westminster
14-10-2009, 17:01 PM
The LL mean while stated that he wanted a new deposit from me after 6 months and to sign a new agreement. I couldn't afford this & tried hard to find the money. From looking online I found that my current contract was still valid and there was no need for me to do anything.
I assume you mean that the six month fixed term expired and you're now on a periodic tenancy? As you discovered, you don't need to sign a new agreement. And you do not have to pay another deposit. That's complete nonsense.


I am moving into a friends house at the end of November. I have no address of the LL just an email and mobile number so I sent them an email asking for his address so I could serve notice and that I would require the return of the deposit. At the same time I decided to contact the LA & see if they would reply. They did, giving me the LL's address and saying that they hold my deposit. That got me thinking :mad:
Well, at least the deposit hasn't simply disappeared. It's just possible they did protect it but failed to provide you with details. ASK THEM!

Judging by the LL's complete ignorance of the law (and general weirdo-ness) I wonder if his claim that the agent hadn't "passed on any money" is the real story. What may have happened is the LL didn't understand that the agent would deduct their fees from the first month's rent (possibly meaning no money was due to the LL), and put the deposit in their client bank account (not unusual when the agent is registered with an insurance based scheme).

N.B. LL is legally obliged to provide an address for serving notices; no rent is due until he does (but you have to pay all arrears once it is provided). Was there nothing in the tenancy agreement? That's the usual way of providing the address for serving notices.


I also received a reply from the LL
I am absolutely devastated that you would do this to us after all we have done for you.
Allowing you to stay in the flat without a deposit. I thought we could trust you.
I think you'll find that it was you who paid the deposit and was given a receipt?
We were not a part of that transaction so therefore would not have means to recover the funds.
Also as you fully well know, the company is untouchable and therefore we are left in the lurch.

How much notice are you planning on serving?

Am I to assume you will not be paying this months rent?
More complete nonsense. "Devastated" that a T is moving out?! And LL could sue the agent if he owes him money.


What should I be doing? Can anyone point me in the direction of documents I can send to my LL? I don't care about the deposit not being protected, I'm leaving anyways.
Make sure you have served the proper notice. You have to give at least one month (if you pay rent monthly), in writing, and it must expire at the end of a rental period. The rental periods run from the day after the fixed term expired, e.g. if your fixed term expired on 20th July, then the rental periods run 21st - 20th of the month, so your notice would have to end on the 20th of the month. Send the notice with proof of postage and keep a copy.

There is absolutely nothing else you have to send to the LL.

If LL fails to return the deposit (sounds very likely) then send a letter giving a deadline, then issue a claim against the LL using Money Claim Online. You don't sue the agent, as the agent was acting on behalf of the LL. All you need is a receipt for the deposit, a copy of the tenancy agreement, and proof you gave correct notice to leave, and you'll win the claim.

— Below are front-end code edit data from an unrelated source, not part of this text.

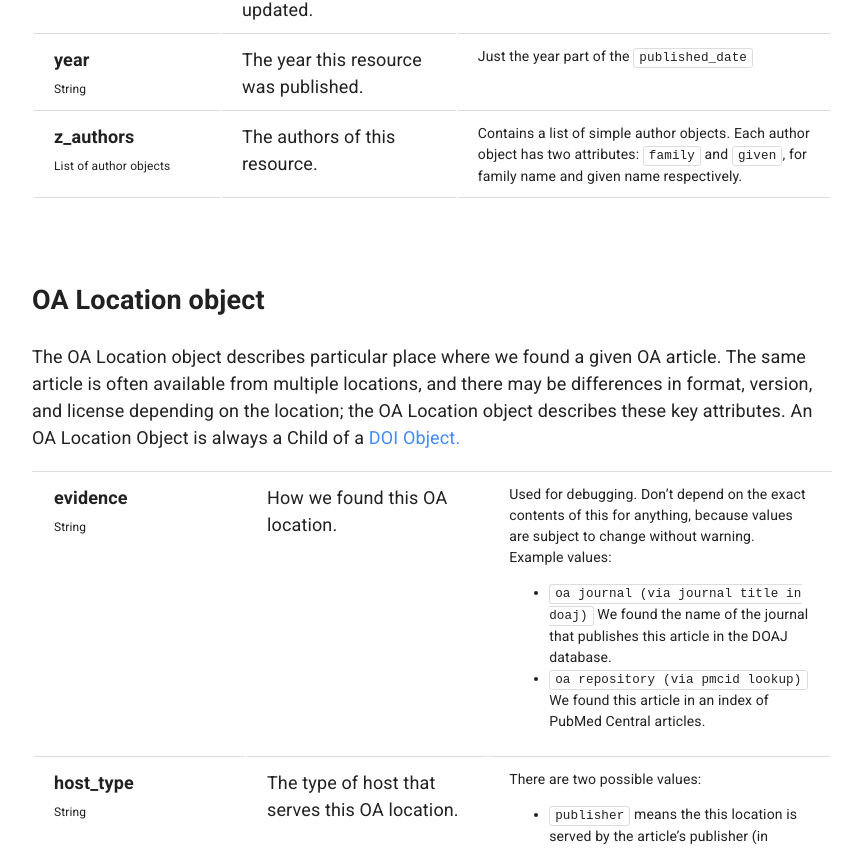
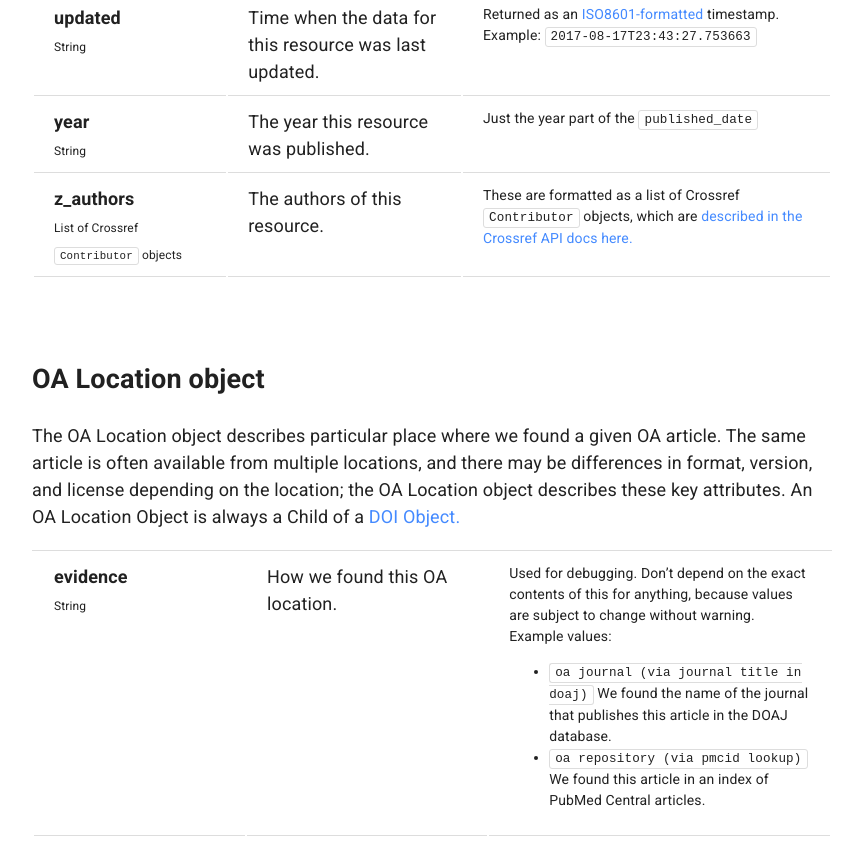
Before and after one commit to ourresearch/unpaywall-website, a Vue app: page /data-format in a window 1280 px wide. Shown: the part 2473-3322 px from the top of the page, without its empty margins (208-1071 px from the left). Built offline with nearby package versions, Linux system fonts and the light colour scheme; what vue-moment would draw is missing.

Commit message:
point to crossref docs in our docs for the z_authors objects.

```diff
--- a/src/views/DataFormat.vue
+++ b/src/views/DataFormat.vue
@@ -284,13 +284,13 @@
             <tr>
                 <td class="key">
                     <span class="name">z_authors</span>
-                    <span class="type">List of author objects</span>
+                    <span class="type">List of Crossref <code>Contributor</code> objects</span>
                 </td>
                 <td class="contents">
                     The authors of this resource.
                 </td>
                 <td class="notes">
-                    Contains a list of simple author objects. Each author object has two attributes: <code>family</code> and <code>given</code>, for family name and given name respectively.
+                    These are formatted as a list of Crossref <code>Contributor</code> objects, which are <a href="https://github.com/CrossRef/rest-api-doc/blob/master/api_format.md#contributor"> described in the Crossref API docs here.</a>
                 </td>
             </tr>
 
```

Or, you could just do as previous poster suggests, and withhold the last month's rent - though I don't generally recommend this as firstly you risk a bad reference (maybe doesn't matter in the circumstances...), and secondly it's a breach of your contract. Find out the situation from the agent first before even considering this.

Mrs Jones
14-10-2009, 21:39 PM
Surely LA has told T that they hold T's deposit. Why cannot T claim deposit from LA? Save a lot of bother!